Look through the data below and show every line that includes "self".

*** Data supplied

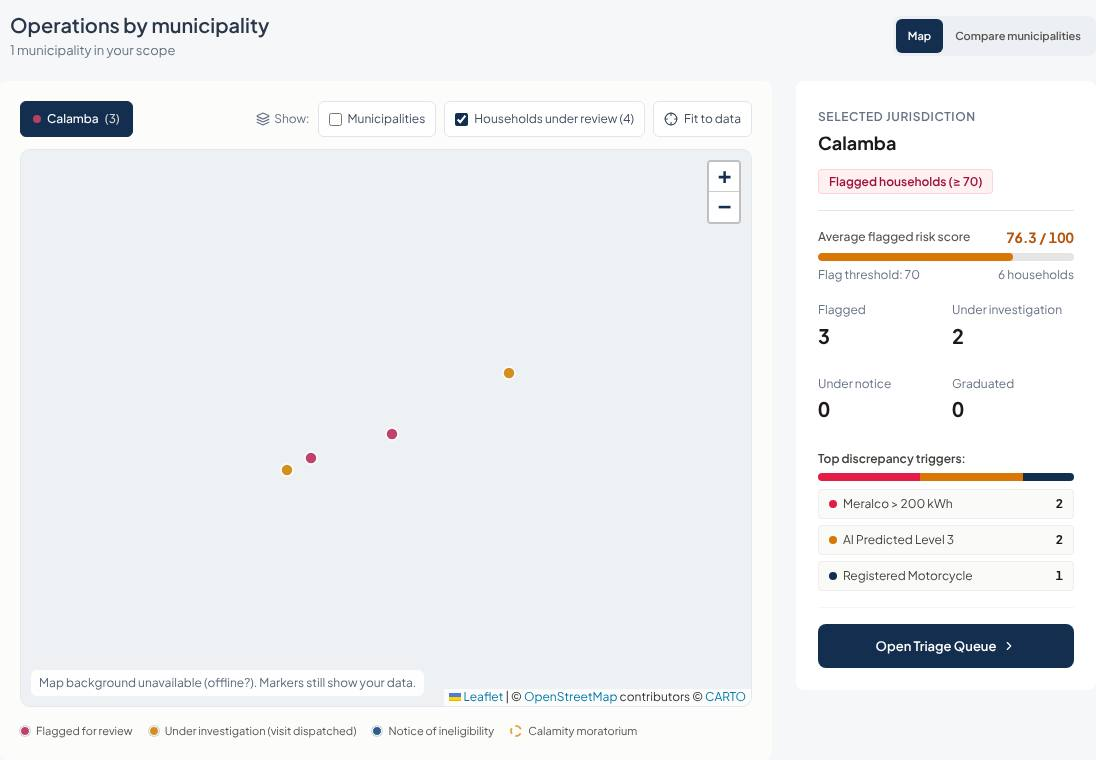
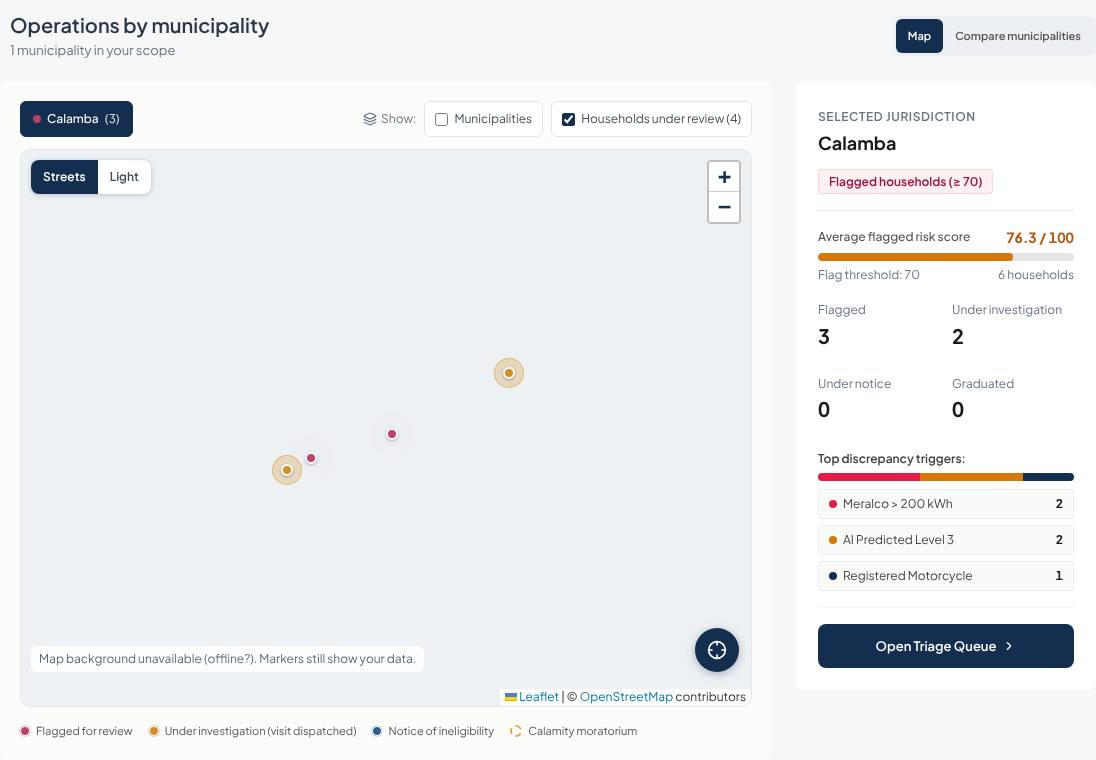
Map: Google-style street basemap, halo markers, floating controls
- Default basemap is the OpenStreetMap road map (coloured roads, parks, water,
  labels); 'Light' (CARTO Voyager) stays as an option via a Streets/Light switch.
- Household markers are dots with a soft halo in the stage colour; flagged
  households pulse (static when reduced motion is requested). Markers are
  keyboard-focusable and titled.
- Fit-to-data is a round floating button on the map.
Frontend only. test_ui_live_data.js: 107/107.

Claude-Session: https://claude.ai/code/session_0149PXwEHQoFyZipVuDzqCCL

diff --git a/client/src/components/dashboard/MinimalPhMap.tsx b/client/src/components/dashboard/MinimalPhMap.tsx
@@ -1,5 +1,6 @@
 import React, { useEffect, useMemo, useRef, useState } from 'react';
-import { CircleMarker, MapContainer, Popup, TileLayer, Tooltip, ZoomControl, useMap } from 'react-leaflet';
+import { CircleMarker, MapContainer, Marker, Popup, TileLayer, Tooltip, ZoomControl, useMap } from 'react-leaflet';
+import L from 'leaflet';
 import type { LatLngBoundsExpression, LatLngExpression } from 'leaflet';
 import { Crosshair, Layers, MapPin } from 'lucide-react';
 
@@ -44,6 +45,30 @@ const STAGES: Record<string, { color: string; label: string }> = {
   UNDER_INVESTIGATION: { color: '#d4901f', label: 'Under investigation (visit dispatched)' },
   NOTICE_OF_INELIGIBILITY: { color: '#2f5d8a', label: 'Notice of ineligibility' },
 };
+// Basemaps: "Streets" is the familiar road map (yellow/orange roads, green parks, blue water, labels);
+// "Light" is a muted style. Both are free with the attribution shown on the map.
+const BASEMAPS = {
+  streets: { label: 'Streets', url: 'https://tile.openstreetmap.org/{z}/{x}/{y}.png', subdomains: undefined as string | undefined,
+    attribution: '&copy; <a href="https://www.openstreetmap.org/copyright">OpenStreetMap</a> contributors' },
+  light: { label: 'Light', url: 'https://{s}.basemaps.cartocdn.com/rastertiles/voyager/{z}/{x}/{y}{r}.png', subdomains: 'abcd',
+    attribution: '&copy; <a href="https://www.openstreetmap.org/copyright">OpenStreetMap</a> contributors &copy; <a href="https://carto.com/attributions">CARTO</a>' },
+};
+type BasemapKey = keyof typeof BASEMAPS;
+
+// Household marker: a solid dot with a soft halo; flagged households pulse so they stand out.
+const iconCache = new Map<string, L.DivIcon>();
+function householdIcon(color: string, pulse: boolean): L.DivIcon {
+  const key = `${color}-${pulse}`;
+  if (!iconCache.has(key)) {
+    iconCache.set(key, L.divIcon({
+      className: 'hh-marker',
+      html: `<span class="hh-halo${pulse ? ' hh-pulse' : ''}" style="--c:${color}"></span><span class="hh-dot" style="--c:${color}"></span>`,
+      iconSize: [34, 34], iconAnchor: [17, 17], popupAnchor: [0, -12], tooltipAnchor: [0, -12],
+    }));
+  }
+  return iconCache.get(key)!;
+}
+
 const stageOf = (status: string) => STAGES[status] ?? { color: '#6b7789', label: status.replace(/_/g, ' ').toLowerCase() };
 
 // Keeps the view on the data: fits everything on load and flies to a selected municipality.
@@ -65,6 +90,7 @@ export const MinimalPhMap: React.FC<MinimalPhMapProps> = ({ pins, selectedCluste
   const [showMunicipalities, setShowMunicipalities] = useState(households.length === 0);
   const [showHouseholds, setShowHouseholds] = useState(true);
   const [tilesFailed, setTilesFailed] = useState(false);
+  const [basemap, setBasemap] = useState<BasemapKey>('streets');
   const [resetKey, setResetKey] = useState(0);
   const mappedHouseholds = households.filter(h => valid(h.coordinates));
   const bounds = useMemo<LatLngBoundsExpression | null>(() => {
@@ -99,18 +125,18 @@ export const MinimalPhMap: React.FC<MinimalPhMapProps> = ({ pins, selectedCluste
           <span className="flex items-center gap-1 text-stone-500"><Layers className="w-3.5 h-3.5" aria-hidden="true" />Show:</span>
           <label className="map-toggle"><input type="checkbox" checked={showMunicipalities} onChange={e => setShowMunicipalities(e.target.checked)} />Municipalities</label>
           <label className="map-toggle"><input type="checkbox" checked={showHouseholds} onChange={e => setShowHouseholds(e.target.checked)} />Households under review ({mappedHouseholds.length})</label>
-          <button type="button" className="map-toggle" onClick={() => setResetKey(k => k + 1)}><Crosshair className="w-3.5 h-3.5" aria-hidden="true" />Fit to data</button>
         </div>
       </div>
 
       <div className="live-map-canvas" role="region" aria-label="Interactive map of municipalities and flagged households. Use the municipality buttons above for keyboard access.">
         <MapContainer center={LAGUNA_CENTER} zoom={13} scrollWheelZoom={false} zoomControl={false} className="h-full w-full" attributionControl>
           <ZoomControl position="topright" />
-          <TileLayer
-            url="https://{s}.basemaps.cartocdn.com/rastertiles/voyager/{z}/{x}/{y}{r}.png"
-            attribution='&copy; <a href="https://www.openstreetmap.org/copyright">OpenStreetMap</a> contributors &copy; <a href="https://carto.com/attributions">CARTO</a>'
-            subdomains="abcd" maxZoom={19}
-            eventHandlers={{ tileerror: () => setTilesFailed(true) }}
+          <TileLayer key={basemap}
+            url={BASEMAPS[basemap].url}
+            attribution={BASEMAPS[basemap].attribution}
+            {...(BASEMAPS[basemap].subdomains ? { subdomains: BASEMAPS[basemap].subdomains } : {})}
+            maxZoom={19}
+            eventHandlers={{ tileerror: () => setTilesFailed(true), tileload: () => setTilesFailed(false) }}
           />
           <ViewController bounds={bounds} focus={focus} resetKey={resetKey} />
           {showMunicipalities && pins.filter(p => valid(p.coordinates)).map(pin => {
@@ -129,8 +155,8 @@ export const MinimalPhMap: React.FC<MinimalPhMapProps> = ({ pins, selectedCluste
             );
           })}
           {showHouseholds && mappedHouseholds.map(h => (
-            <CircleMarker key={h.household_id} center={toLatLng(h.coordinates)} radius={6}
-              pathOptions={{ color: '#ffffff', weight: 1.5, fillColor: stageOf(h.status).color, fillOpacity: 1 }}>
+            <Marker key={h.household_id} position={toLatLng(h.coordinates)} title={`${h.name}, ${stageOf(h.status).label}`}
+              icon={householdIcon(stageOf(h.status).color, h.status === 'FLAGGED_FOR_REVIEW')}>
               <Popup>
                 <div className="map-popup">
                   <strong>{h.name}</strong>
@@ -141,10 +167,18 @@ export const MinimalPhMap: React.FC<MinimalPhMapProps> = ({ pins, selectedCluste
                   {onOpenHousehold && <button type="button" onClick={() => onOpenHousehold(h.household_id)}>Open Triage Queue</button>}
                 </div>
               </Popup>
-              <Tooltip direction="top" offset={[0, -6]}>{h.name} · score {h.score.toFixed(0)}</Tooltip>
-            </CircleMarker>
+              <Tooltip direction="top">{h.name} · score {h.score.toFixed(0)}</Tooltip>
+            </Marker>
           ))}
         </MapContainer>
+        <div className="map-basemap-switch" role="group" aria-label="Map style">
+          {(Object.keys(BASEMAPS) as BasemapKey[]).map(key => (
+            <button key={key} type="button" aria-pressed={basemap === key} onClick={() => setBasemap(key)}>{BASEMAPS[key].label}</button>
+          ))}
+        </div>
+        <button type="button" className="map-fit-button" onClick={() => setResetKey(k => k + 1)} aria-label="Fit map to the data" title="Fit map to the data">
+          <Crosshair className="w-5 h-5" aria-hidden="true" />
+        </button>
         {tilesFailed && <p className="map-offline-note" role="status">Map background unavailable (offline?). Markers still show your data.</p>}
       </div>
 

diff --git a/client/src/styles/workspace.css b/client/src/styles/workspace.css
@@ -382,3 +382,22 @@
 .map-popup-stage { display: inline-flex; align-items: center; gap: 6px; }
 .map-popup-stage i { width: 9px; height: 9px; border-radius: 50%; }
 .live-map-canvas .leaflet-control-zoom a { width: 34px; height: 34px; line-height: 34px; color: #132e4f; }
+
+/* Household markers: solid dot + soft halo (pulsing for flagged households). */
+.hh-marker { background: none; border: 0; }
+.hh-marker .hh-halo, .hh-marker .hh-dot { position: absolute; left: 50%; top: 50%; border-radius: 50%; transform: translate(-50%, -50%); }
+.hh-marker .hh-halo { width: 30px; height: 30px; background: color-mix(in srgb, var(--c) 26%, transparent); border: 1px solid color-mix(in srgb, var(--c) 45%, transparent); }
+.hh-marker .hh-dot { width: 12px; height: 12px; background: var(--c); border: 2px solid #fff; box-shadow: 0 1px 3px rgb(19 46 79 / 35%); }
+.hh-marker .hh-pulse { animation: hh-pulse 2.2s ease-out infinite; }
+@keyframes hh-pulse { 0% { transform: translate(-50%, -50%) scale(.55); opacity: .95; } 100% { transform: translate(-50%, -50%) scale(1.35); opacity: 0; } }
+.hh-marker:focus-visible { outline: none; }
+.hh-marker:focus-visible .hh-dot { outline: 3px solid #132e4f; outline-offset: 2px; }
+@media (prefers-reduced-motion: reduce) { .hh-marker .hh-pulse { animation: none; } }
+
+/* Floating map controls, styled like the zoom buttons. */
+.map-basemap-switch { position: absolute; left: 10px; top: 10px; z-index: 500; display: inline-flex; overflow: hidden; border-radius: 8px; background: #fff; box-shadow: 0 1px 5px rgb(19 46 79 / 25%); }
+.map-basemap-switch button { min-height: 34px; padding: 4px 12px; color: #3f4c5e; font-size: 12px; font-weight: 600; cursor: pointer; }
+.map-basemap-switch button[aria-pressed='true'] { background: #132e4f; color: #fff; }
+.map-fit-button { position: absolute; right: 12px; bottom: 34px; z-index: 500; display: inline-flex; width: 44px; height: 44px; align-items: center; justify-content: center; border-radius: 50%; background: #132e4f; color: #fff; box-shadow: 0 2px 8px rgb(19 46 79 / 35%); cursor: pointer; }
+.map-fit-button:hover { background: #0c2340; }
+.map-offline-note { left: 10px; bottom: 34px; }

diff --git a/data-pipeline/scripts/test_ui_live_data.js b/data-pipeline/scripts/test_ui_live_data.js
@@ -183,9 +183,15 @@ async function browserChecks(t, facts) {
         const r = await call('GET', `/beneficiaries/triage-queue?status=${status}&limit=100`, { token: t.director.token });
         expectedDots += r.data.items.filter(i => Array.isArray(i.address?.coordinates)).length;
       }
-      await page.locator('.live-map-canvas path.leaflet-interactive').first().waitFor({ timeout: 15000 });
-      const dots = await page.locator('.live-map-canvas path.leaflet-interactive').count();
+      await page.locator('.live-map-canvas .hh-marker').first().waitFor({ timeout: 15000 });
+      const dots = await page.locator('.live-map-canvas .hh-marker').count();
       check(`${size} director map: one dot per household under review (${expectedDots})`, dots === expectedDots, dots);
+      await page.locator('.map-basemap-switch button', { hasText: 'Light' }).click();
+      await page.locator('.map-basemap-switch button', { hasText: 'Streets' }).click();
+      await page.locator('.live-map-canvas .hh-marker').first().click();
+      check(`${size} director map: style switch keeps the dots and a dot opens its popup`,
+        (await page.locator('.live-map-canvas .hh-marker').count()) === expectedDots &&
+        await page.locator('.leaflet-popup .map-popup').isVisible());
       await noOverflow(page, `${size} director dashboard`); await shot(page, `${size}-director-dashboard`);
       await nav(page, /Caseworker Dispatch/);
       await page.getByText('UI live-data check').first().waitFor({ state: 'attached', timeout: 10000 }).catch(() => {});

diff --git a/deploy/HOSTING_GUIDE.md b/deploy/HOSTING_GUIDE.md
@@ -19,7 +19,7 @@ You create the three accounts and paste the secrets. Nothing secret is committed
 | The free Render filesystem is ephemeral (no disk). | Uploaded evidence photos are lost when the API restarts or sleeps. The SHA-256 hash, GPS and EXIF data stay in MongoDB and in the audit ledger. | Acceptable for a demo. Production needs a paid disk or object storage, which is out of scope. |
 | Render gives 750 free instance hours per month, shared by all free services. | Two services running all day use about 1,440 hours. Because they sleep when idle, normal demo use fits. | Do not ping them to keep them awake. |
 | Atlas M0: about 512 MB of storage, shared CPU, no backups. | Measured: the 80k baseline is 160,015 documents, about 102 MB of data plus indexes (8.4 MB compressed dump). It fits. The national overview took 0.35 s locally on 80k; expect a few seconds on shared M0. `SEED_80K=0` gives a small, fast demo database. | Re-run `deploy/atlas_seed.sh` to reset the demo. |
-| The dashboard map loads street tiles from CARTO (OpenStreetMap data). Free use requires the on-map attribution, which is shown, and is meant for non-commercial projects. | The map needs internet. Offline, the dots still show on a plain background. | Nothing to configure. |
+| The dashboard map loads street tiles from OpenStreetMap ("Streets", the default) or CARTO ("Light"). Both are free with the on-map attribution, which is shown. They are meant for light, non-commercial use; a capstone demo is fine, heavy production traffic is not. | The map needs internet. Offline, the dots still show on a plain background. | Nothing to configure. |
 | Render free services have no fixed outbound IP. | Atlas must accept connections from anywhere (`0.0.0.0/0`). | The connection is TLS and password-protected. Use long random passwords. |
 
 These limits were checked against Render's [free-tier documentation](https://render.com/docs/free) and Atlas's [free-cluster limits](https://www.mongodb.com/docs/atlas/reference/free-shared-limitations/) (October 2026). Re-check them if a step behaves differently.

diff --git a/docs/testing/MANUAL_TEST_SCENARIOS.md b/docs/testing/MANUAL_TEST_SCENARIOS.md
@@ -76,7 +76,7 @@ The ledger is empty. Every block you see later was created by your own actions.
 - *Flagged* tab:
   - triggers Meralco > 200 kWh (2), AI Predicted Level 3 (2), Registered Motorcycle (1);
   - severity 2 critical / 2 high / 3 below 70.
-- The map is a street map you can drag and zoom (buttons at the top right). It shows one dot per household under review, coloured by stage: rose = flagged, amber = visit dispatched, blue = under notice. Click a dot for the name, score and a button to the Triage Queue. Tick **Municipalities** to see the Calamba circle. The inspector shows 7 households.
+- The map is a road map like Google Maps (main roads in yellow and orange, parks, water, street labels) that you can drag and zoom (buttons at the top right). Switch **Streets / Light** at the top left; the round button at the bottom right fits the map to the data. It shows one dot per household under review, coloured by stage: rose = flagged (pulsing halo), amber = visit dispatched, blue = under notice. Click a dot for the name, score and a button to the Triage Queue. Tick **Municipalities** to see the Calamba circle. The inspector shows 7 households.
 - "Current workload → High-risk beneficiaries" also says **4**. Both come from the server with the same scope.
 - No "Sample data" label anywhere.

******
*** Data supplied

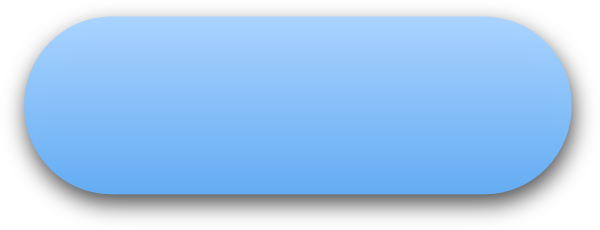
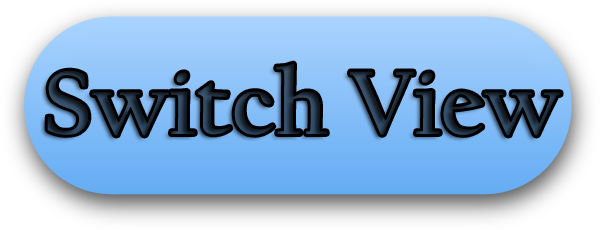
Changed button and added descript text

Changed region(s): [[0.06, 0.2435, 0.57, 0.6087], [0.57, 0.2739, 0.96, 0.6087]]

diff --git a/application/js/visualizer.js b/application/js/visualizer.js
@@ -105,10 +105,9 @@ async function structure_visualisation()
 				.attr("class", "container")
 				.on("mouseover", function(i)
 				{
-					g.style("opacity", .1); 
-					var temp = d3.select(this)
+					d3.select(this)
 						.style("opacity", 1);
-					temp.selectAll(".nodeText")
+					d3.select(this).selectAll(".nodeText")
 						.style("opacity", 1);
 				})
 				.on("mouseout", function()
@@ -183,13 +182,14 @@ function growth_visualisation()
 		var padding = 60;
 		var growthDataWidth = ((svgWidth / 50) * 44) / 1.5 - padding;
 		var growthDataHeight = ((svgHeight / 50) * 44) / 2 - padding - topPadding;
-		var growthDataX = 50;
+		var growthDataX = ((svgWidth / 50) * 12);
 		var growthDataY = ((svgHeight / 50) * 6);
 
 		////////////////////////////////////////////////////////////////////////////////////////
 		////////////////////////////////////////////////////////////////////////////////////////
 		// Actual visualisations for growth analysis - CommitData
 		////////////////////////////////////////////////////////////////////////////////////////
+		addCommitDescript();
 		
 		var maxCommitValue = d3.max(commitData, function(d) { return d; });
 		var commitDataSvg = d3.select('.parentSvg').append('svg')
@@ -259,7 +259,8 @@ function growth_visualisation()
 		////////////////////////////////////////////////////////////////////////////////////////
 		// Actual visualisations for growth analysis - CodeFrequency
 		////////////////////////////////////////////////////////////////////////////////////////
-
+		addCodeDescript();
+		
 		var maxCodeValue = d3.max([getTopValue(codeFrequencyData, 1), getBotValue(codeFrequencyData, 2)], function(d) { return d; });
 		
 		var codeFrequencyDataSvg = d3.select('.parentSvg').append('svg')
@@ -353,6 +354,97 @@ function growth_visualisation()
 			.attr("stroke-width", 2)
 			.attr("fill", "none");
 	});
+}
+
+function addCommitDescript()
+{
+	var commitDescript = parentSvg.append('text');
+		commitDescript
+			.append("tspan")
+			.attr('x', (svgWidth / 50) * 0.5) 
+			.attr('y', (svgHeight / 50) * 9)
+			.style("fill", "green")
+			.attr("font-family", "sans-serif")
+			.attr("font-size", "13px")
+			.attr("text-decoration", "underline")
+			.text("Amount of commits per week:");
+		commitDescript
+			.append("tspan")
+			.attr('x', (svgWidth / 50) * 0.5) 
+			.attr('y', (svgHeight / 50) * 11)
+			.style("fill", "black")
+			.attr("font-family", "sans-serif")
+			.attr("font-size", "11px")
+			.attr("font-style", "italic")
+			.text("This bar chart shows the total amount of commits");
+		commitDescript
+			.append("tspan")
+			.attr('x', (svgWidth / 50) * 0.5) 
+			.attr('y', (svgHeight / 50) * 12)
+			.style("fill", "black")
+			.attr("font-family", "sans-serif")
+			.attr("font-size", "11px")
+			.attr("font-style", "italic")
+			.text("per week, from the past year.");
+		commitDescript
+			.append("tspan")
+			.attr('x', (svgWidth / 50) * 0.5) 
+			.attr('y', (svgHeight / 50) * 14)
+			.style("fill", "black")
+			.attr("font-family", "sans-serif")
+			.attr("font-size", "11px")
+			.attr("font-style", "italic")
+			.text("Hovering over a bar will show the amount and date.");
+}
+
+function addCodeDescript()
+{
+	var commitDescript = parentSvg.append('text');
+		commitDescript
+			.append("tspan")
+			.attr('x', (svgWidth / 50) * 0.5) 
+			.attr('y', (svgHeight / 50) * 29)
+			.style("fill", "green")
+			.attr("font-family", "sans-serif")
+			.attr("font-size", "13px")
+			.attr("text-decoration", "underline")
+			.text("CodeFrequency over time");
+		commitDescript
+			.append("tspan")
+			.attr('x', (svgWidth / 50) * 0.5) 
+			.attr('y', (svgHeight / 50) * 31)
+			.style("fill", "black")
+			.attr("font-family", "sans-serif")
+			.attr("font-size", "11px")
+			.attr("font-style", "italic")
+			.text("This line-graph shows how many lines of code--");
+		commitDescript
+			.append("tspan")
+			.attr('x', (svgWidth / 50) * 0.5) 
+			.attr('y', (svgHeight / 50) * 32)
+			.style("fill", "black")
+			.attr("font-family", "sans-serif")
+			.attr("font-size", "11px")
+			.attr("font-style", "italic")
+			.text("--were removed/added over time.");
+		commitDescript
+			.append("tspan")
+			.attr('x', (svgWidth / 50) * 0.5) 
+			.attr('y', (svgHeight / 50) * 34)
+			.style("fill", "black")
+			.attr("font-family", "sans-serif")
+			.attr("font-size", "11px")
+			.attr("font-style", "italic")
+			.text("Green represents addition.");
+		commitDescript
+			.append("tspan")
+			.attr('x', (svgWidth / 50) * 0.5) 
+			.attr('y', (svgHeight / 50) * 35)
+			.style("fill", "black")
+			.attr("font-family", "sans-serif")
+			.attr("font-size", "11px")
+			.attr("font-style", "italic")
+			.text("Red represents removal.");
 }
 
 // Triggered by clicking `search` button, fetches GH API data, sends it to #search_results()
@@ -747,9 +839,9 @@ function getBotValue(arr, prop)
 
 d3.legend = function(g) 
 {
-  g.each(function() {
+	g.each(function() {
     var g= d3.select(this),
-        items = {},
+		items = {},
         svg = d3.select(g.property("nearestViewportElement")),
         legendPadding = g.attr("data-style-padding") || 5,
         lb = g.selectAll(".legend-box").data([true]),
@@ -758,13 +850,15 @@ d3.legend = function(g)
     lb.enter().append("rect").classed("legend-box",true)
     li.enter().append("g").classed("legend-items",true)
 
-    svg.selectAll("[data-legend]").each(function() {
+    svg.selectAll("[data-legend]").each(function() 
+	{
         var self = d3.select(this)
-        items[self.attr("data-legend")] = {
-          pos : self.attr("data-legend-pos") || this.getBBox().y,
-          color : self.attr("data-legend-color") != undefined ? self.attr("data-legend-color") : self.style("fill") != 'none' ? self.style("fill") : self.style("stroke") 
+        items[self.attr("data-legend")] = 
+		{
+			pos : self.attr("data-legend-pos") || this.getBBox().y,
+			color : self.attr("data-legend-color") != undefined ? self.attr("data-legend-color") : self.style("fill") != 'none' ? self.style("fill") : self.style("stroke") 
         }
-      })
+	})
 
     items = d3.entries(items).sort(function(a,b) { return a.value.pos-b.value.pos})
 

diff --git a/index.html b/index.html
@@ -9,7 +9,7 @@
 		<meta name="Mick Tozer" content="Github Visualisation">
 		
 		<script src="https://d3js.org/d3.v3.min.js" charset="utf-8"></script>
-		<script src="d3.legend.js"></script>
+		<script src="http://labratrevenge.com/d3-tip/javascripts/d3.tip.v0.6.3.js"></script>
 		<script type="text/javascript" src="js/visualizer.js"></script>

******

* [Exercise answer]
         var self = d3.select(this)
-        items[self.attr("data-legend")] = {
-          pos : self.attr("data-legend-pos") || this.getBBox().y,
-          color : self.attr("data-legend-color") != undefined ? self.attr("data-legend-color") : self.style("fill") != 'none' ? self.style("fill") : self.style("stroke") 
+        items[self.attr("data-legend")] = 
+			pos : self.attr("data-legend-pos") || this.getBBox().y,
+			color : self.attr("data-legend-color") != undefined ? self.attr("data-legend-color") : self.style("fill") != 'none' ? self.style("fill") : self.style("stroke") 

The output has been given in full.